My Achilles Heel

Invigorate Health and Performance, Achilles heel

What is the Achilles?

The Achilles tendon is the largest and strongest tendon in the human body. However, despite this it is the most commonly ruptured tendon in the body. The Achilles tendon runs from the back of your calf muscle to one of the bones at the heel.

Research has revealed predisposing factors to ruptures which include: an ageing population, increasing obesity prevalence, recreational sports, tendon degeneration, prescription-based medications such as steroids. Altered biomechanics such flat feet and poor running mechanics also increase the chance of injury. The peak age for rupture is 30 to 40 years for both men and women, with a rupture being 2-12 times more common in males than females. Over 80 percent of ruptures occur during recreational sports are most often seen in “weekend warriors”—typically, middle-aged people participating in sports in their spare time.

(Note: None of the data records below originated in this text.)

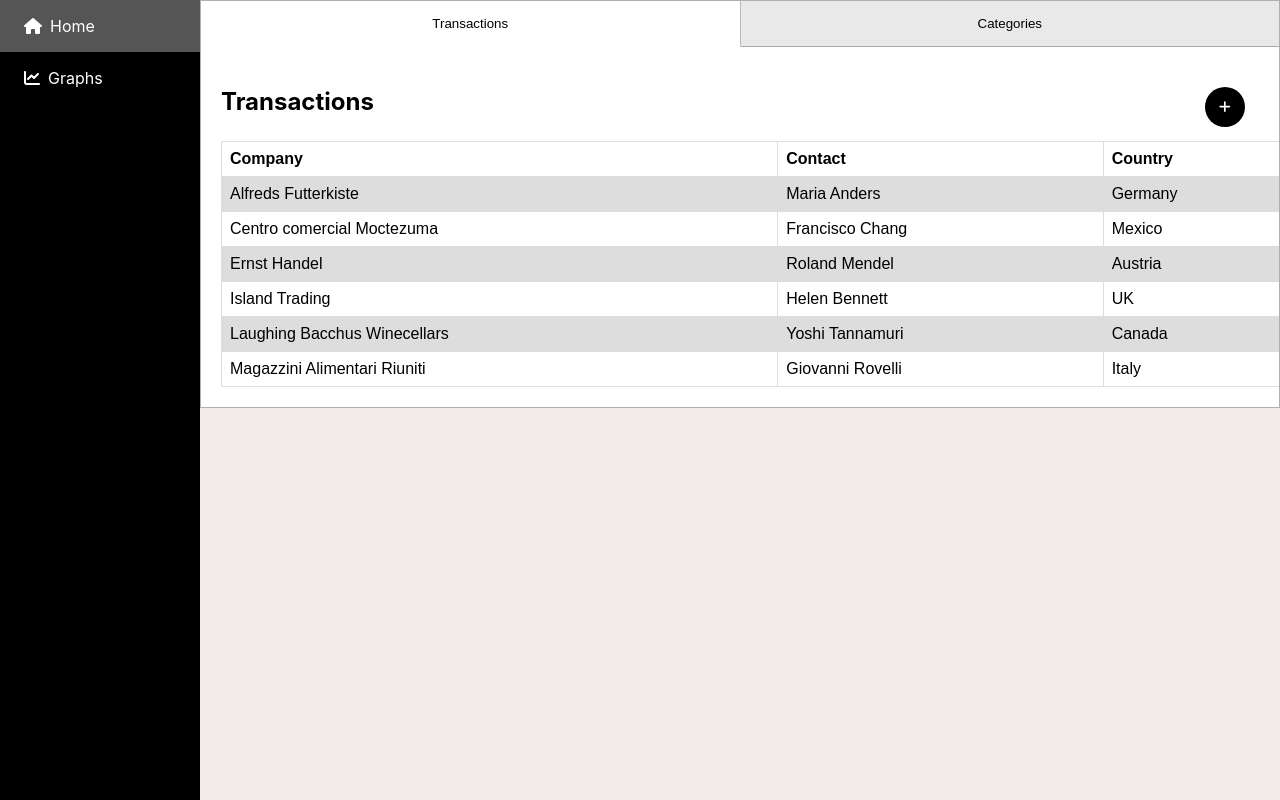
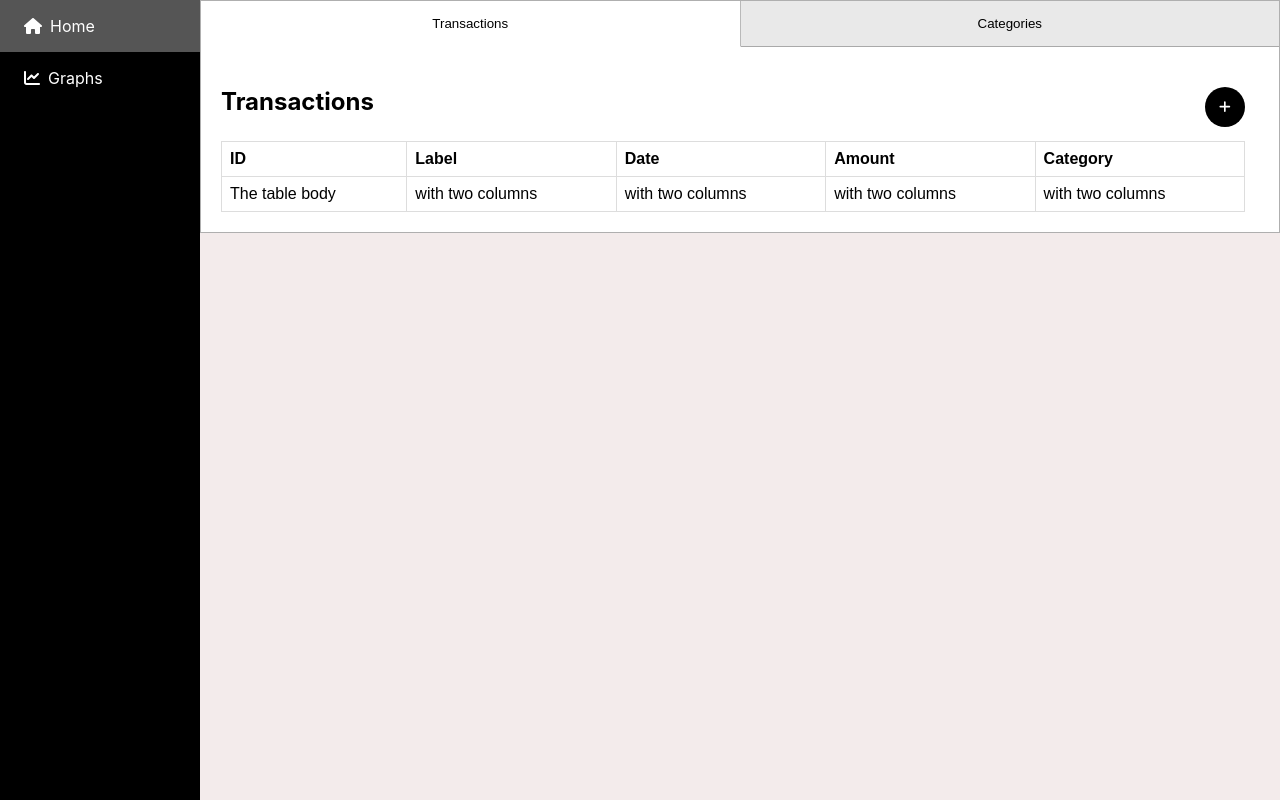
Before and after one commit to datasapiens/expense-app, a React (Create React App) app in the folder expense-app/: page / in a window 1280 px wide. Built offline with nearby package versions, Linux system fonts and the light colour scheme.

Commit message:
refactor: update table

```diff
--- a/expense-app/src/components/Table/Table.tsx
+++ b/expense-app/src/components/Table/Table.tsx
@@ -5,41 +5,24 @@ const Table = () => {
   return (
     <div className="table-container">
       <table>
-        <tr>
-          <th>Company</th>
-          <th>Contact</th>
-          <th>Country</th>
-        </tr>
-        <tr>
-          <td>Alfreds Futterkiste</td>
-          <td>Maria Anders</td>
-          <td>Germany</td>
-        </tr>
-        <tr>
-          <td>Centro comercial Moctezuma</td>
-          <td>Francisco Chang</td>
-          <td>Mexico</td>
-        </tr>
-        <tr>
-          <td>Ernst Handel</td>
-          <td>Roland Mendel</td>
-          <td>Austria</td>
-        </tr>
-        <tr>
-          <td>Island Trading</td>
-          <td>Helen Bennett</td>
-          <td>UK</td>
-        </tr>
-        <tr>
-          <td>Laughing Bacchus Winecellars</td>
-          <td>Yoshi Tannamuri</td>
-          <td>Canada</td>
-        </tr>
-        <tr>
-          <td>Magazzini Alimentari Riuniti</td>
-          <td>Giovanni Rovelli</td>
-          <td>Italy</td>
-        </tr>
+        <thead>
+          <tr>
+            <th>ID</th>
+            <th>Label</th>
+            <th>Date</th>
+            <th>Amount</th>
+            <th>Category</th>
+          </tr>
+        </thead>
+        <tbody>
+          <tr>
+            <td>The table body</td>
+            <td>with two columns</td>
+            <td>with two columns</td>
+            <td>with two columns</td>
+            <td>with two columns</td>
+          </tr>
+        </tbody>
       </table>
     </div>
   );
--- a/expense-app/src/components/Table/table.scss
+++ b/expense-app/src/components/Table/table.scss
@@ -3,7 +3,7 @@
 table {
     font-family: arial, sans-serif;
     border-collapse: collapse;
-    width: 100%;
+    width: 95%;
   }
 
   td, th {
```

Tendon rupture occurs when sudden forces are exerted upon the Achilles tendon during strenuous physical activities that involve sudden pivoting on a foot or rapid acceleration (eg, stop-and-go sports such as tennis, soccer or basketball). The most likely causes of injury include:

  1. Taking off during a sprint, running or jumping.
  2. Sudden dorsi flexion (bending upwards) of the ankle
  3. Weak tendon often due to long term Achilles tendinopathy

Typical signs and symptoms:

Many feel as if they have been struck violently in the back of the foot. Some hear a “pop” and experience severe, acute pain. Large swelling around the heel and ankle and difficulty walking are often noticed. Often a gap may be felt over the area and it is difficult to perform a heel raise.

Controversy has surrounded the best way to treat Achilles tendon ruptures. There are 2 main approaches which include surgery or no surgery (i.e. conservative management using physiotherapy). Historically, surgical intervention was preferred due to high re-rupture rates in early conservative study treatments that used long term cast immobilisation. More recently evidence suggests conservative management using accelerated functional rehabilitation program has had similar results in regard to potential re-ruptures rates. A functional accelerated rehabilitation protocol essentially is a fancy term for ensuring weightbearing and range of motion is completed early on. Those who wish to return to demanding sport involving sprinting and jumping opt for surgical repair but evidence suggests non operative management that includes a rehabilitation program with early mobilisation has very good outcomes. Management for both surgical and conservative management involves a protocol which are very similar in nature. These protocols with vary slightly based on the orthopaedic surgeon or physiotherapist you see.

So what’s the evidence for surgery vs non-surgical treatment?

A systematic review by Ochen et al. published in 2019 looked at studies focusing on re-rupture rates in surgical vs conservative management using a functional/accelerated rehabilitation protocol. Focusing on re-rupture rates when using accelerated functional rehabilitation, out of the 6 studies included, there was no significant difference between operative and nonoperative treatment regarding re-rupture rate. This tells us that not having surgery has the same level of re-rupture, than if you went and had surgery. Considering the potential complications with surgery such as infection and DVTs, I think I know which option I’d choose!

A second meta-analysis of 10 RCTs evaluated the effects of surgical versus nonsurgical treatment in acute Achilles tendon ruptures. If a functional/accelerated rehabilitation protocol with early range of motion was employed after an Achilles tendon rupture, re-rupture rates were equal for surgical and non-surgical. If a functional rehabilitation program was not employed and included prolonged immobilisation there was a significant reduction in re-rupture in the surgical intervention. Moreover, complications showed a statistically significant increase in patients who underwent surgical repair.

So what to do when you rupture your Achilles?

You should seek medical assistance where you will be fitted with a CAM boot and crutches. A boot will often be fitted with wedges to keep to foot pointing down to allow healing of the tendon and prevent over stretching. A review from an orthopedic surgeon should be completed within the first few weeks after a rupture. Here the surgeon will determine whether surgery will be required or conservative (non-surgical) management. Depending on the surgeon’s clinical judgement, physiotherapy rehabilitation will be involved no matter whether you opt for a surgical or a conservative pathway. Whilst often Achilles ruptures involve a long rehabilitation process, physiotherapy aims to restore range of motion in early phases, with later stages focusing on strength and balance, with aim focusing on return to activity or sport depending on your requirements.

Ruptured Achilles? We’d love to help out.

Written by William Lewis (Physiotherapist)